Your task
Pictures are to be left out, but please repeat each record exactly.

Entries provided

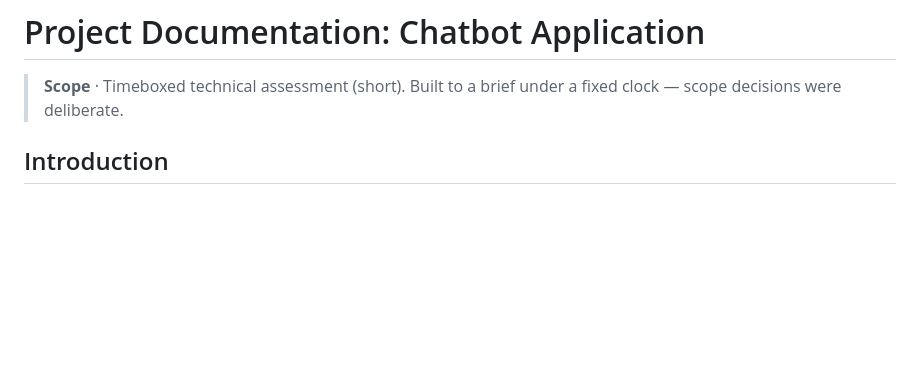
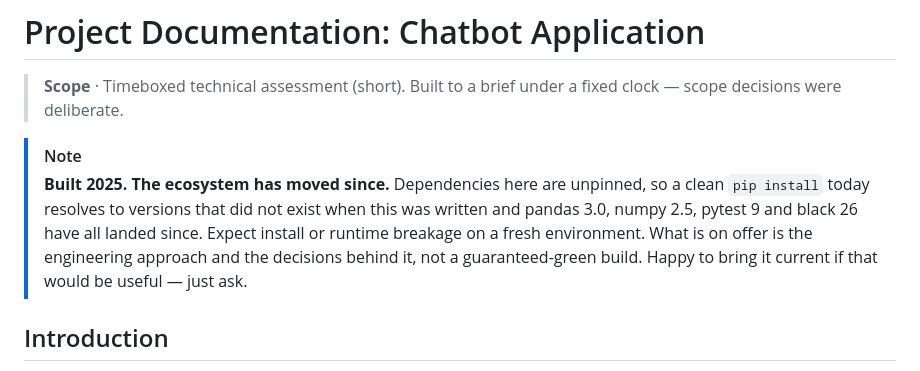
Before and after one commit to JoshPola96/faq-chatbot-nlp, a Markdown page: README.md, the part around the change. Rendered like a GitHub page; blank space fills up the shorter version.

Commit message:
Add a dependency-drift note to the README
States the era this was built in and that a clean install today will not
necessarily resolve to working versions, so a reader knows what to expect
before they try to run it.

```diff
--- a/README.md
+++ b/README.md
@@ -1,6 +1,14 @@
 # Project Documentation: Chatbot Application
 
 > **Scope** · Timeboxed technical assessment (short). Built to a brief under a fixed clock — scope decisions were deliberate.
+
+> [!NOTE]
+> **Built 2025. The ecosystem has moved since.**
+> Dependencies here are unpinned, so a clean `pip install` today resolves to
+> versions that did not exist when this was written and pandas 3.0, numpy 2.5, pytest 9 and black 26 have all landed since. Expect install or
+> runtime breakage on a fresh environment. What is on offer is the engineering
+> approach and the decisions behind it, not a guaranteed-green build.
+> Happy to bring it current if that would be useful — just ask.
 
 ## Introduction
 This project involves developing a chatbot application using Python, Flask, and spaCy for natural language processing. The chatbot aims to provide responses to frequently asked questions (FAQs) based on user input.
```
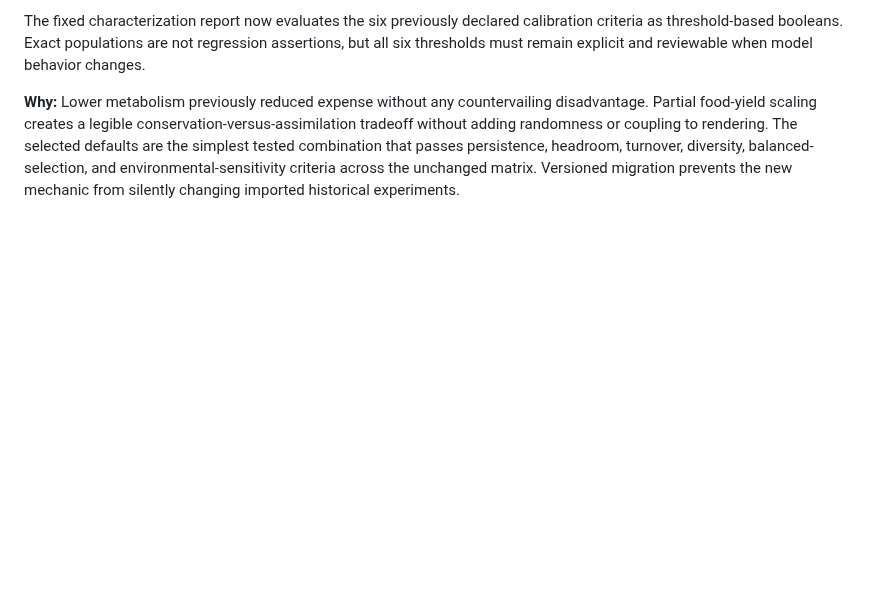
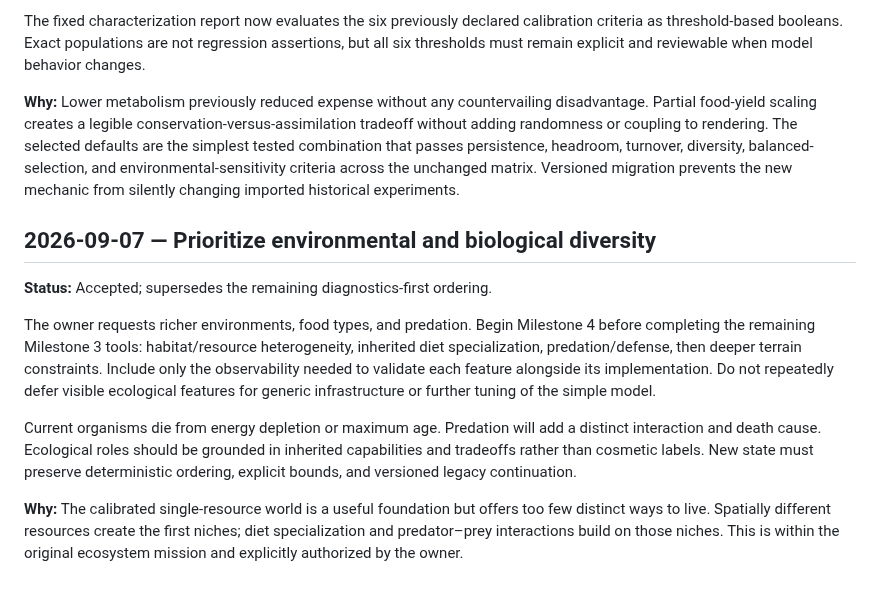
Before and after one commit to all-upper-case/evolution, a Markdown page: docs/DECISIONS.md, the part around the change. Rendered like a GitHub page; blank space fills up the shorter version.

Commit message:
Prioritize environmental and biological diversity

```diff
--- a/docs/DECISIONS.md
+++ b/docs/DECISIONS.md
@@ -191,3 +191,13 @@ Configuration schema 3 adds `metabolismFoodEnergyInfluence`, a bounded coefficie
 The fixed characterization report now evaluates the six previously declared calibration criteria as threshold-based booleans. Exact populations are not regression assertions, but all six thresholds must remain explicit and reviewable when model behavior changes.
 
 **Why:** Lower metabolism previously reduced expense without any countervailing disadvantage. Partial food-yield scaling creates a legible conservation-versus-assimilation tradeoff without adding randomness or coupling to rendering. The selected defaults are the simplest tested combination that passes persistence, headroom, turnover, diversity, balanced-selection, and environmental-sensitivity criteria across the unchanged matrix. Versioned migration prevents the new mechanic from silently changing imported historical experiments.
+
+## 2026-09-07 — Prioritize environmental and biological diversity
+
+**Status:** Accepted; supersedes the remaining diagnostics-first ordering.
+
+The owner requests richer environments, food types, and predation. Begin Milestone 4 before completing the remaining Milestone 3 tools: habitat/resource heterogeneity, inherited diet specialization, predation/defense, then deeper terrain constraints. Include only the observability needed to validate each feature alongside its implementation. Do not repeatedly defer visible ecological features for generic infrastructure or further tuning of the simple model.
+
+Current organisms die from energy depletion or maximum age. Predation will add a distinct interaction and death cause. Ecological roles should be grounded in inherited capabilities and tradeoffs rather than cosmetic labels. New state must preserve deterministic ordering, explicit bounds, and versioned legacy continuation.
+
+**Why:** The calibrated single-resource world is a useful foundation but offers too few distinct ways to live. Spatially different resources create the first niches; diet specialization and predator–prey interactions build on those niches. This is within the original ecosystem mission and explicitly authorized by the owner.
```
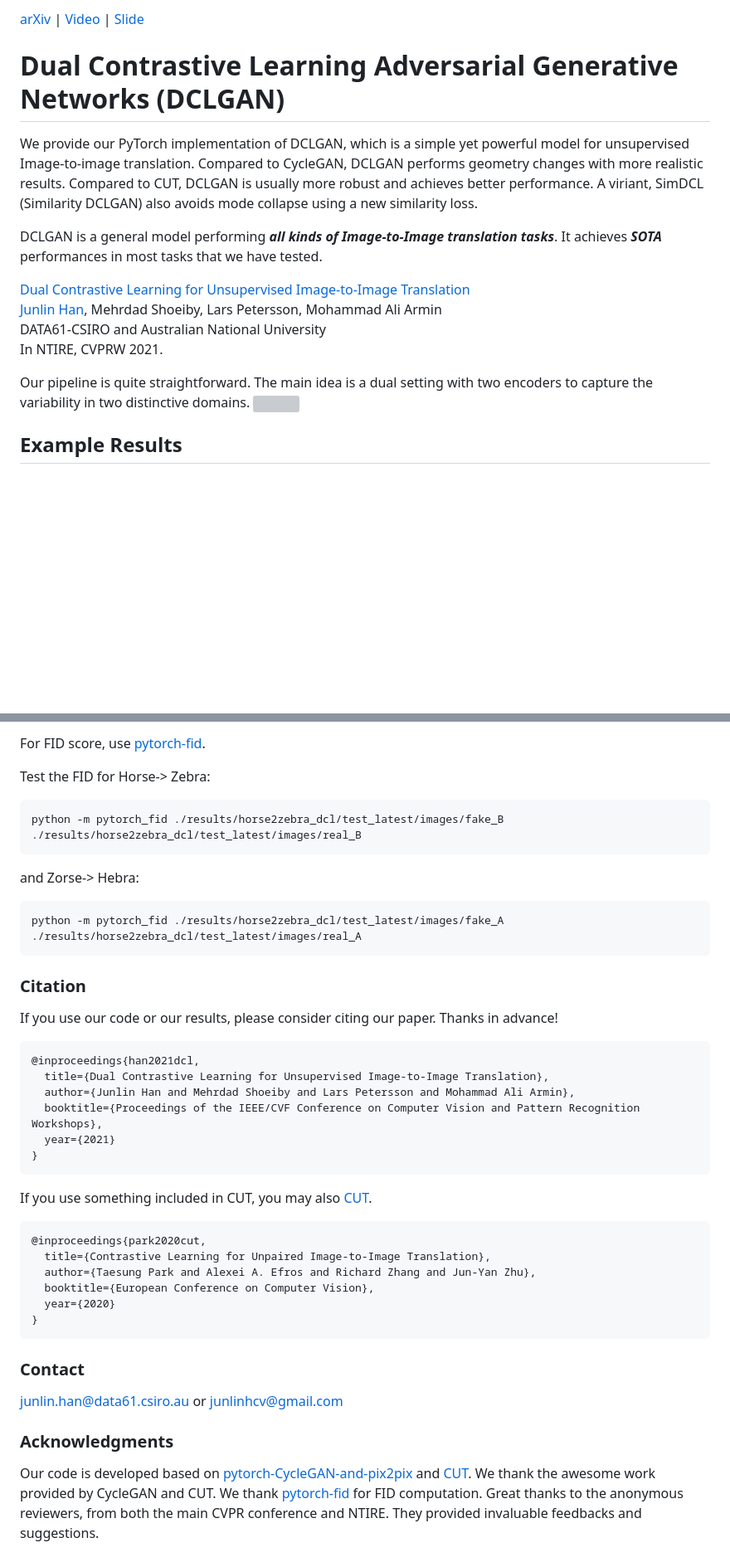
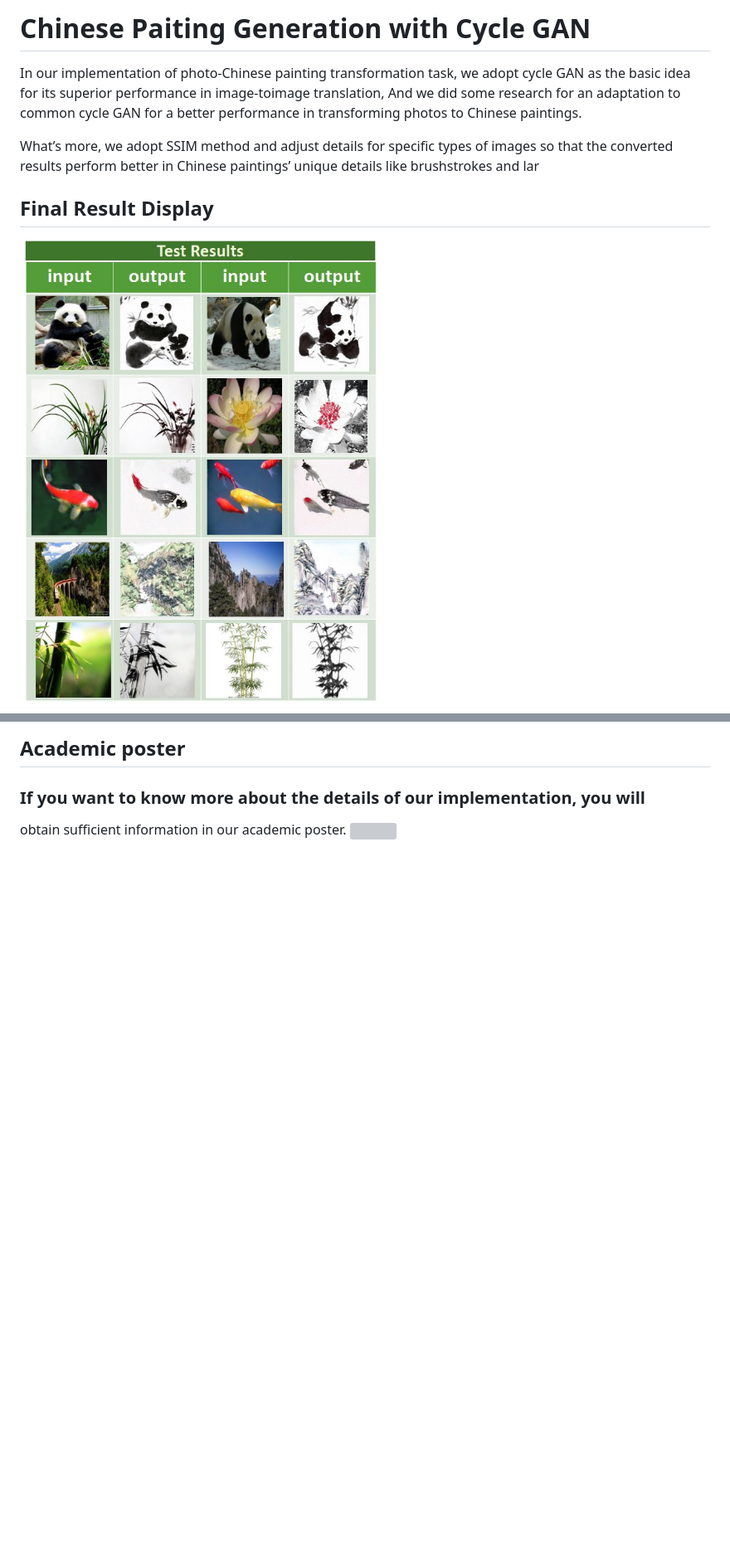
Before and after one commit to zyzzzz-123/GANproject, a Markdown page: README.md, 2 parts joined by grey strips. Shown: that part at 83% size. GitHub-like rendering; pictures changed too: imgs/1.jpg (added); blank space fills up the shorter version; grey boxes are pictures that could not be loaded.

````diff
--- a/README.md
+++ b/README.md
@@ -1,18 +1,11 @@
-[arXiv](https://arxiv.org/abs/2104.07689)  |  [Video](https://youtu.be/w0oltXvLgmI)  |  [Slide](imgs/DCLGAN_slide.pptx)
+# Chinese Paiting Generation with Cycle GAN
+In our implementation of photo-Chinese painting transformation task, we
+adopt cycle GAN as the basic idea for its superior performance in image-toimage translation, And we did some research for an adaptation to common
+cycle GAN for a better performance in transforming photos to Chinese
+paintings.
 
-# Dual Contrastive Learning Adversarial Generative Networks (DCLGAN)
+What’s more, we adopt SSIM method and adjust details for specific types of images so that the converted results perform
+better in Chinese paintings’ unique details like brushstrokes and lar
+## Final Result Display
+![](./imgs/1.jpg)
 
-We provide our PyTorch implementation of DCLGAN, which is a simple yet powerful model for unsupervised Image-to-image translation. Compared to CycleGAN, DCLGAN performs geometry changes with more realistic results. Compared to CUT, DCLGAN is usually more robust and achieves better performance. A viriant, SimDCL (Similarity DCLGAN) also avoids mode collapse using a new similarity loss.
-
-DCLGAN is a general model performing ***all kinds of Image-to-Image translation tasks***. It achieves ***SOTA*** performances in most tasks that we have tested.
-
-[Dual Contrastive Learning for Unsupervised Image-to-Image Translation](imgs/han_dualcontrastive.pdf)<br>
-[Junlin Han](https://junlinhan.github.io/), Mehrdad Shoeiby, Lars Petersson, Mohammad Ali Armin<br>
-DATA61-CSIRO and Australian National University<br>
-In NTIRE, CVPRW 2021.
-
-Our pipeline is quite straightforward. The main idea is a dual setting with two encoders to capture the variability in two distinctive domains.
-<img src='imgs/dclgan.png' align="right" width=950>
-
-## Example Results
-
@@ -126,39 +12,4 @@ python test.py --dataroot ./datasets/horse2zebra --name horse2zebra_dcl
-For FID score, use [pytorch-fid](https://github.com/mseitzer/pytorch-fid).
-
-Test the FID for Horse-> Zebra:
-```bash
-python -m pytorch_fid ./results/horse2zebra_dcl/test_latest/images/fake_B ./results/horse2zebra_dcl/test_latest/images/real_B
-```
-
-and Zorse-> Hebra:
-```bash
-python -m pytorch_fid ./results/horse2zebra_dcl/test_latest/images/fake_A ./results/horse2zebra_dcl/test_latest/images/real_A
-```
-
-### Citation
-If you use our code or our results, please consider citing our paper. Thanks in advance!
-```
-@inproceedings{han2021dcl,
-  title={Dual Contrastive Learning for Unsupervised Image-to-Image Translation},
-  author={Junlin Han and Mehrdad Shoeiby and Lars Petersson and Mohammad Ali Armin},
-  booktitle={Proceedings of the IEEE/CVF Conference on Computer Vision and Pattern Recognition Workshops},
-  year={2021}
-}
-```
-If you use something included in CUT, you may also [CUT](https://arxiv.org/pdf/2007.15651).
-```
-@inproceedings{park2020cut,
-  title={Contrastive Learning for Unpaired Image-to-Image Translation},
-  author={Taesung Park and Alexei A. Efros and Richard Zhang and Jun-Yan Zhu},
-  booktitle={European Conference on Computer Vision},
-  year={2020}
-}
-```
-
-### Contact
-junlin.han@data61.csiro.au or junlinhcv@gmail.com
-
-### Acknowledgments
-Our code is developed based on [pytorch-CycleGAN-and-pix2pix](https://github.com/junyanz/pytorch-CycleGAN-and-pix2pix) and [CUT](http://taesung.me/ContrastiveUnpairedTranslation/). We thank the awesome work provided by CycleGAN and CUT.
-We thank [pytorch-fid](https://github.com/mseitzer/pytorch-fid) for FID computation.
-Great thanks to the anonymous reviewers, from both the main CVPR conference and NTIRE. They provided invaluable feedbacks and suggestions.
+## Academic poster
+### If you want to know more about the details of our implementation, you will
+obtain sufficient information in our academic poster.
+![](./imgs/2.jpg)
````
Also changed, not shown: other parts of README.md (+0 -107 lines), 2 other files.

Response to this exercise
Before and after one commit to JoshPola96/faq-chatbot-nlp, a Markdown page: README.md, the part around the change. Rendered like a GitHub page; blank space fills up the shorter version.

Commit message:
Add a dependency-drift note to the README
States the era this was built in and that a clean install today will not
necessarily resolve to working versions, so a reader knows what to expect
before they try to run it.

```diff
--- a/README.md
+++ b/README.md
@@ -1,6 +1,14 @@
 # Project Documentation: Chatbot Application
 
 > **Scope** · Timeboxed technical assessment (short). Built to a brief under a fixed clock — scope decisions were deliberate.
+
+> [!NOTE]
+> **Built 2025. The ecosystem has moved since.**
+> Dependencies here are unpinned, so a clean `pip install` today resolves to
+> versions that did not exist when this was written and pandas 3.0, numpy 2.5, pytest 9 and black 26 have all landed since. Expect install or
+> runtime breakage on a fresh environment. What is on offer is the engineering
+> approach and the decisions behind it, not a guaranteed-green build.
+> Happy to bring it current if that would be useful — just ask.
 
 ## Introduction
 This project involves developing a chatbot application using Python, Flask, and spaCy for natural language processing. The chatbot aims to provide responses to frequently asked questions (FAQs) based on user input.
```
Before and after one commit to all-upper-case/evolution, a Markdown page: docs/DECISIONS.md, the part around the change. Rendered like a GitHub page; blank space fills up the shorter version.

Commit message:
Prioritize environmental and biological diversity

```diff
--- a/docs/DECISIONS.md
+++ b/docs/DECISIONS.md
@@ -191,3 +191,13 @@ Configuration schema 3 adds `metabolismFoodEnergyInfluence`, a bounded coefficie
 The fixed characterization report now evaluates the six previously declared calibration criteria as threshold-based booleans. Exact populations are not regression assertions, but all six thresholds must remain explicit and reviewable when model behavior changes.
 
 **Why:** Lower metabolism previously reduced expense without any countervailing disadvantage. Partial food-yield scaling creates a legible conservation-versus-assimilation tradeoff without adding randomness or coupling to rendering. The selected defaults are the simplest tested combination that passes persistence, headroom, turnover, diversity, balanced-selection, and environmental-sensitivity criteria across the unchanged matrix. Versioned migration prevents the new mechanic from silently changing imported historical experiments.
+
+## 2026-09-07 — Prioritize environmental and biological diversity
+
+**Status:** Accepted; supersedes the remaining diagnostics-first ordering.
+
+The owner requests richer environments, food types, and predation. Begin Milestone 4 before completing the remaining Milestone 3 tools: habitat/resource heterogeneity, inherited diet specialization, predation/defense, then deeper terrain constraints. Include only the observability needed to validate each feature alongside its implementation. Do not repeatedly defer visible ecological features for generic infrastructure or further tuning of the simple model.
+
+Current organisms die from energy depletion or maximum age. Predation will add a distinct interaction and death cause. Ecological roles should be grounded in inherited capabilities and tradeoffs rather than cosmetic labels. New state must preserve deterministic ordering, explicit bounds, and versioned legacy continuation.
+
+**Why:** The calibrated single-resource world is a useful foundation but offers too few distinct ways to live. Spatially different resources create the first niches; diet specialization and predator–prey interactions build on those niches. This is within the original ecosystem mission and explicitly authorized by the owner.
```
Before and after one commit to zyzzzz-123/GANproject, a Markdown page: README.md, 2 parts joined by grey strips. Shown: that part at 83% size. GitHub-like rendering; pictures changed too: imgs/1.jpg (added); blank space fills up the shorter version; grey boxes are pictures that could not be loaded.

````diff
--- a/README.md
+++ b/README.md
@@ -1,18 +1,11 @@
-[arXiv](https://arxiv.org/abs/2104.07689)  |  [Video](https://youtu.be/w0oltXvLgmI)  |  [Slide](imgs/DCLGAN_slide.pptx)
+# Chinese Paiting Generation with Cycle GAN
+In our implementation of photo-Chinese painting transformation task, we
+adopt cycle GAN as the basic idea for its superior performance in image-toimage translation, And we did some research for an adaptation to common
+cycle GAN for a better performance in transforming photos to Chinese
+paintings.
 
-# Dual Contrastive Learning Adversarial Generative Networks (DCLGAN)
+What’s more, we adopt SSIM method and adjust details for specific types of images so that the converted results perform
+better in Chinese paintings’ unique details like brushstrokes and lar
+## Final Result Display
+![](./imgs/1.jpg)
 
-We provide our PyTorch implementation of DCLGAN, which is a simple yet powerful model for unsupervised Image-to-image translation. Compared to CycleGAN, DCLGAN performs geometry changes with more realistic results. Compared to CUT, DCLGAN is usually more robust and achieves better performance. A viriant, SimDCL (Similarity DCLGAN) also avoids mode collapse using a new similarity loss.
-
-DCLGAN is a general model performing ***all kinds of Image-to-Image translation tasks***. It achieves ***SOTA*** performances in most tasks that we have tested.
-
-[Dual Contrastive Learning for Unsupervised Image-to-Image Translation](imgs/han_dualcontrastive.pdf)<br>
-[Junlin Han](https://junlinhan.github.io/), Mehrdad Shoeiby, Lars Petersson, Mohammad Ali Armin<br>
-DATA61-CSIRO and Australian National University<br>
-In NTIRE, CVPRW 2021.
-
-Our pipeline is quite straightforward. The main idea is a dual setting with two encoders to capture the variability in two distinctive domains.
-<img src='imgs/dclgan.png' align="right" width=950>
-
-## Example Results
-
@@ -126,39 +12,4 @@ python test.py --dataroot ./datasets/horse2zebra --name horse2zebra_dcl
-For FID score, use [pytorch-fid](https://github.com/mseitzer/pytorch-fid).
-
-Test the FID for Horse-> Zebra:
-```bash
-python -m pytorch_fid ./results/horse2zebra_dcl/test_latest/images/fake_B ./results/horse2zebra_dcl/test_latest/images/real_B
-```
-
-and Zorse-> Hebra:
-```bash
-python -m pytorch_fid ./results/horse2zebra_dcl/test_latest/images/fake_A ./results/horse2zebra_dcl/test_latest/images/real_A
-```
-
-### Citation
-If you use our code or our results, please consider citing our paper. Thanks in advance!
-```
-@inproceedings{han2021dcl,
-  title={Dual Contrastive Learning for Unsupervised Image-to-Image Translation},
-  author={Junlin Han and Mehrdad Shoeiby and Lars Petersson and Mohammad Ali Armin},
-  booktitle={Proceedings of the IEEE/CVF Conference on Computer Vision and Pattern Recognition Workshops},
-  year={2021}
-}
-```
-If you use something included in CUT, you may also [CUT](https://arxiv.org/pdf/2007.15651).
-```
-@inproceedings{park2020cut,
-  title={Contrastive Learning for Unpaired Image-to-Image Translation},
-  author={Taesung Park and Alexei A. Efros and Richard Zhang and Jun-Yan Zhu},
-  booktitle={European Conference on Computer Vision},
-  year={2020}
-}
-```
-
-### Contact
-junlin.han@data61.csiro.au or junlinhcv@gmail.com
-
-### Acknowledgments
-Our code is developed based on [pytorch-CycleGAN-and-pix2pix](https://github.com/junyanz/pytorch-CycleGAN-and-pix2pix) and [CUT](http://taesung.me/ContrastiveUnpairedTranslation/). We thank the awesome work provided by CycleGAN and CUT.
-We thank [pytorch-fid](https://github.com/mseitzer/pytorch-fid) for FID computation.
-Great thanks to the anonymous reviewers, from both the main CVPR conference and NTIRE. They provided invaluable feedbacks and suggestions.
+## Academic poster
+### If you want to know more about the details of our implementation, you will
+obtain sufficient information in our academic poster.
+![](./imgs/2.jpg)
````
Also changed, not shown: other parts of README.md (+0 -107 lines), 2 other files.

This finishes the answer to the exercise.